◆ Task brief ◆
Show each line of the records in which the word "teach" occurs.

◆ Entries supplied ◆
# # # # # # #

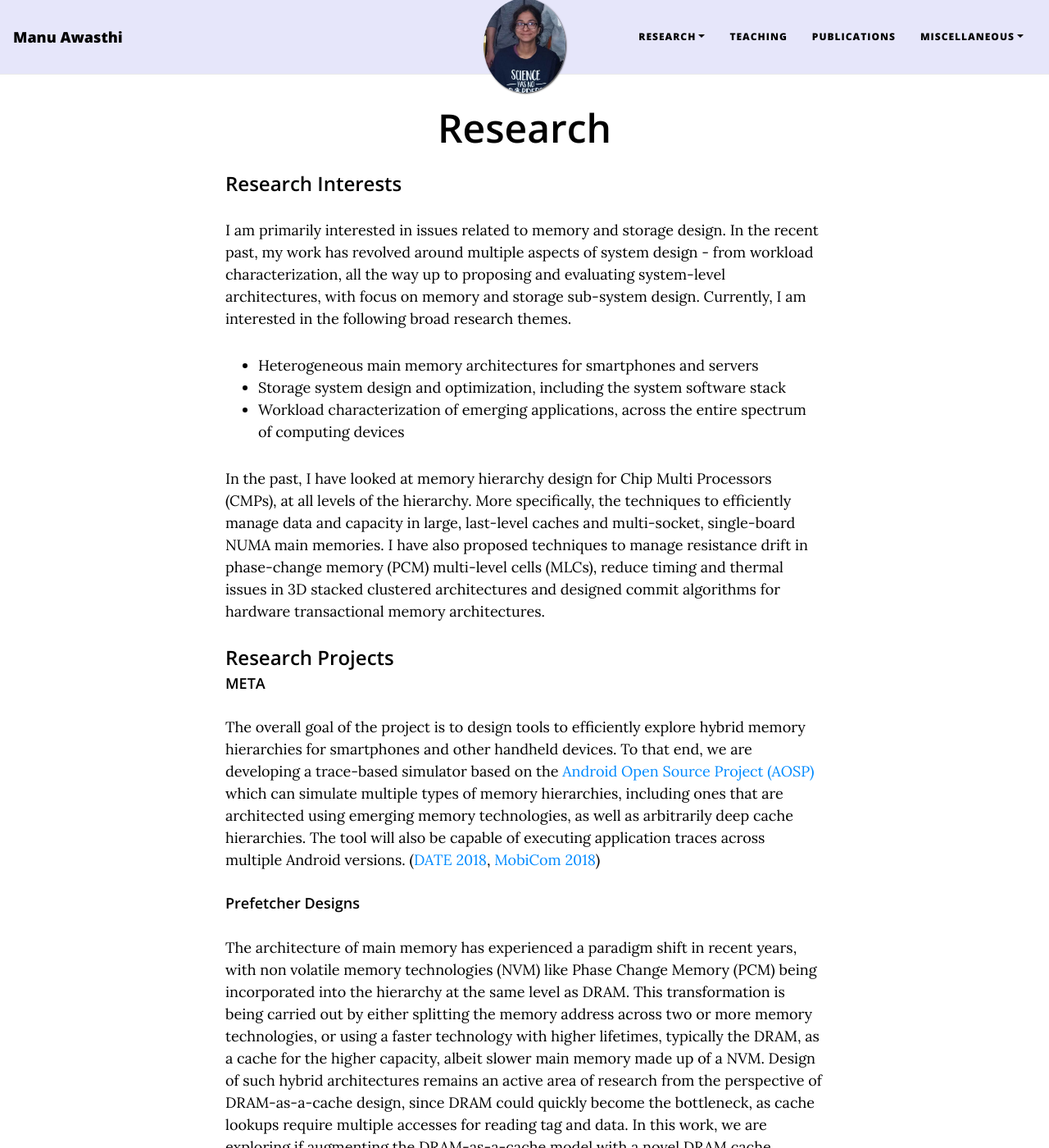
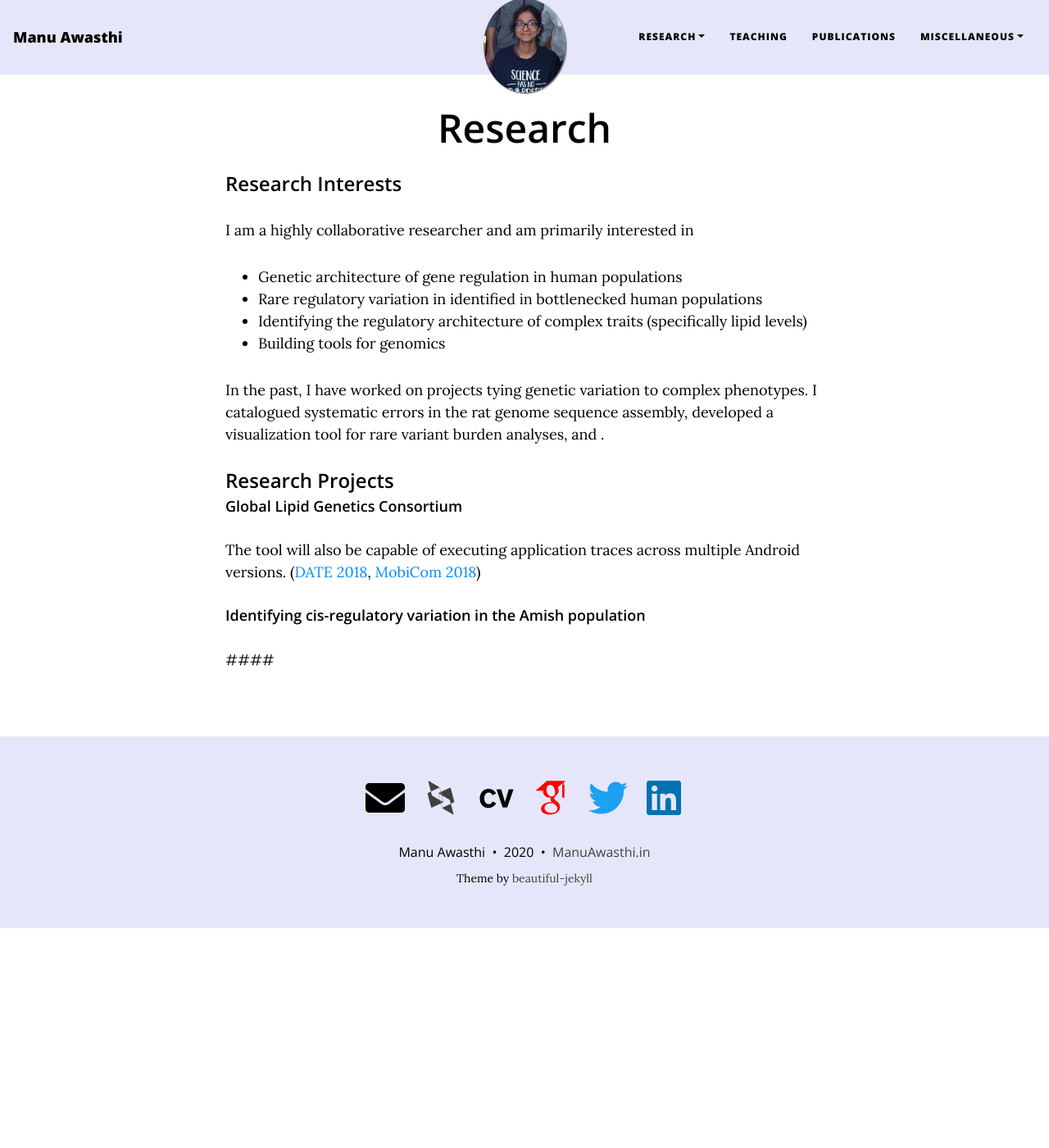
Before and after one commit to pbharathwaj/shwetaramdas.github.io, a Jekyll site: the page built from research.md, in a window 1280 px wide and 1400 px high. Shown: the whole window at 82% size. Built offline with Jekyll 4.4.1, drawn with Linux system fonts in a browser that asks for light colours; nearby versions of some CDN libraries; some web fonts are replaced; some of the changed text lies outside the part shown.

Commit message:
updated research page

```diff
--- a/index.html
+++ b/index.html
@@ -9,7 +9,7 @@ title: Shweta Ramdas
 </head>
 
 I am a postdoctoral researcher in the Brown lab at the <a href="https://www.upenn.edu"> University of Pennsylvania</a>.
-I <a href="/teaching">teach courses</a> on genomicss, and my
+I <a href="/teaching">teach courses</a> on genomics, and my
 <a href="/research">research interests</a> are in understanding gene regulation in human populations.
 
 <br></br>
--- a/research.md
+++ b/research.md
@@ -5,43 +5,21 @@ use-site-title: true
 ---
 
 ### Research Interests
-I am primarily interested in issues related to memory and storage design.
-In the recent past, my work has revolved around multiple aspects of system
-design - from workload characterization, all the way up to proposing and
-evaluating system-level architectures, with focus on memory and storage
-sub-system design. Currently, I am interested in the following broad
-research themes.
+I am a highly collaborative researcher and am primarily interested in
 
-* Heterogeneous main memory architectures for smartphones and servers
-* Storage system design and optimization, including the system software stack
-* Workload characterization of emerging applications, across the entire spectrum of computing devices
+* Genetic architecture of gene regulation in human populations
+* Rare regulatory variation in identified in bottlenecked human populations
+* Identifying the regulatory architecture of complex traits (specifically lipid levels)
+* Building tools for genomics
 
+In the past, I have worked on projects tying genetic variation to complex phenotypes. I catalogued systematic errors in the rat genome sequence assembly, developed a visualization tool for rare variant burden analyses, and .
 
-
-In the past, I have looked at memory hierarchy design for Chip Multi Processors (CMPs), at all levels of the hierarchy. More specifically, the techniques to efficiently manage data and capacity in large, last-level caches and multi-socket, single-board NUMA main memories. I have also proposed techniques to manage resistance drift in phase-change memory (PCM) multi-level cells (MLCs), reduce timing and thermal issues in 3D stacked clustered architectures and designed commit algorithms for hardware transactional memory architectures.
 
 ### Research Projects
 
-#### META
-The overall goal of the project is to design tools to efficiently
-explore hybrid memory hierarchies for smartphones and other handheld
-devices. To that end, we are developing a trace-based simulator based
-on the <a href="https://source.android.com">Android Open Source Project (AOSP)</a> which can simulate multiple types of memory
-hierarchies, including ones that are architected using emerging
-memory technologies, as well as arbitrarily deep cache hierarchies.
+#### Global Lipid Genetics Consortium
 The tool will also be capable of executing application traces across multiple Android versions. (<a href="/pubs/date2018.pdf">DATE 2018</a>, <a href="/pubs/mobicom2018.pdf">MobiCom 2018</a>)
 
-#### Prefetcher Designs
-The architecture of main memory has experienced a paradigm shift in recent years, with non volatile memory technologies (NVM) like Phase Change Memory (PCM) being incorporated into the hierarchy at the same level as DRAM. This transformation is being carried out by either splitting the memory address across two or more memory technologies, or using a faster technology with higher lifetimes, typically the DRAM, as a cache for the higher capacity, albeit slower main memory made up of a NVM.
-Design of such hybrid architectures remains an active area of research from the perspective of DRAM-as-a-cache design, since DRAM could quickly become the bottleneck, as cache lookups require multiple accesses for reading tag and data. In this work, we are exploring if augmenting the DRAM-as-a-cache model with a novel DRAM cache prefetcher which builds on state of the art Alloy Cache could yield performance benefits. The new DRAM cache architecture allows for prefetching data at both cacheline and page granularities from the NVM, and as a result, provides upto a maximum of 2× performance improvement over a state of the art baseline. (<a href="/pubs/hotstorage2020.pdf">HotStorage '20</a>)
+#### Identifying cis-regulatory variation in the Amish population
 
-#### Workload Characterization and Tools
-To design efficient architectures, one must understand application
-behavior. Workload characterization is a great way to understand the
-behavior of contemporary applications, and narrow down the sources of
-inefficiencies and performance bottlenecks in contemporary architectures.
-As a result, we have carried out extensive characterization of the
-SPEC 2017 CPU suite to understand its memory behavior. In addition,
-we have also explored if statistical sampling techniques like SimPoint
-remain effective for contemporary workloads. In this project, we observed that for cases like memory hierarchy explorations, SimPoints should
-be used judiciously and with extreme caution in order to derive correct conclusions – inappropriately chosen SimPoint configurations can show large deviations in memory hierarchy behavior as compared to full runs, as reported by prior studies. (<a href="/pubs/icpe2019b.pdf">ICPE '19</a>, <a href="/pubs/iiswc2019.pdf">IISWC '19</a>)
+####
```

# # # # # # #

◆ Exercise output ◆
-I <a href="/teaching">teach courses</a> on genomicss, and my
+I <a href="/teaching">teach courses</a> on genomics, and my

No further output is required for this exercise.